(INPUT FOR THIS TASK)
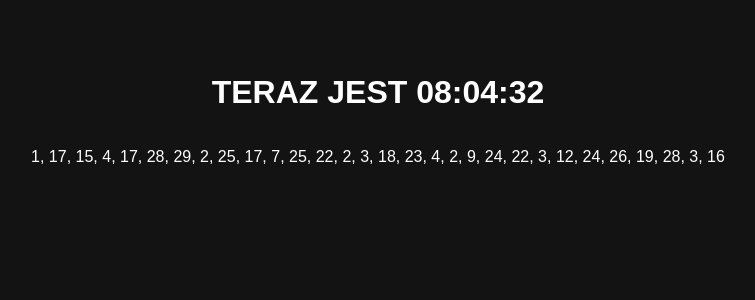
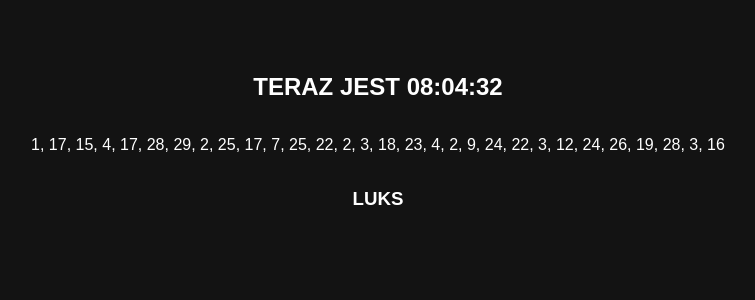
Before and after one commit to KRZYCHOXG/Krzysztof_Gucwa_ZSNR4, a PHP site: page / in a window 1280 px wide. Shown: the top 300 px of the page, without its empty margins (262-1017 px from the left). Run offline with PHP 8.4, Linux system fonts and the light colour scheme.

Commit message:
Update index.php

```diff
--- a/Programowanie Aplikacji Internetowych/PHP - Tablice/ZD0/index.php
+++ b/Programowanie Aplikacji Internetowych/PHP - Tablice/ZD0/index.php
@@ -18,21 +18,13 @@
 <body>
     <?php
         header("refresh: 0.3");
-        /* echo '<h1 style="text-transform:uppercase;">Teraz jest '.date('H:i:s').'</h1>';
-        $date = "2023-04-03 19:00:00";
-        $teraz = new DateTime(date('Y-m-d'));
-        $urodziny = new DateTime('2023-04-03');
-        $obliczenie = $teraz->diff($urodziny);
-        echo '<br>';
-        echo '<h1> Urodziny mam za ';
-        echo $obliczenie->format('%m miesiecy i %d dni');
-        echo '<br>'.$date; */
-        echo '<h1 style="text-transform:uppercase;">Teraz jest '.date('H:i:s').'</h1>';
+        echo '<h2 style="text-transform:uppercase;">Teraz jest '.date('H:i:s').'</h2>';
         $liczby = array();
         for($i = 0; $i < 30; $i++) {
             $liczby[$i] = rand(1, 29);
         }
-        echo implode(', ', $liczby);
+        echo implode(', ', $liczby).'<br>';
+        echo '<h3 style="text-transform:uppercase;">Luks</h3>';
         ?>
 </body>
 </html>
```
(End INPUT FOR THIS TASK)
→ TASK GOAL
Your answer must be every record above, word for word, with no pictures.

→ WRITTEN SOLUTION
Before and after one commit to KRZYCHOXG/Krzysztof_Gucwa_ZSNR4, a PHP site: page / in a window 1280 px wide. Shown: the top 300 px of the page, without its empty margins (262-1017 px from the left). Run offline with PHP 8.4, Linux system fonts and the light colour scheme.

Commit message:
Update index.php

```diff
--- a/Programowanie Aplikacji Internetowych/PHP - Tablice/ZD0/index.php
+++ b/Programowanie Aplikacji Internetowych/PHP - Tablice/ZD0/index.php
@@ -18,21 +18,13 @@
 <body>
     <?php
         header("refresh: 0.3");
-        /* echo '<h1 style="text-transform:uppercase;">Teraz jest '.date('H:i:s').'</h1>';
-        $date = "2023-04-03 19:00:00";
-        $teraz = new DateTime(date('Y-m-d'));
-        $urodziny = new DateTime('2023-04-03');
-        $obliczenie = $teraz->diff($urodziny);
-        echo '<br>';
-        echo '<h1> Urodziny mam za ';
-        echo $obliczenie->format('%m miesiecy i %d dni');
-        echo '<br>'.$date; */
-        echo '<h1 style="text-transform:uppercase;">Teraz jest '.date('H:i:s').'</h1>';
+        echo '<h2 style="text-transform:uppercase;">Teraz jest '.date('H:i:s').'</h2>';
         $liczby = array();
         for($i = 0; $i < 30; $i++) {
             $liczby[$i] = rand(1, 29);
         }
-        echo implode(', ', $liczby);
+        echo implode(', ', $liczby).'<br>';
+        echo '<h3 style="text-transform:uppercase;">Luks</h3>';
         ?>
 </body>
 </html>
```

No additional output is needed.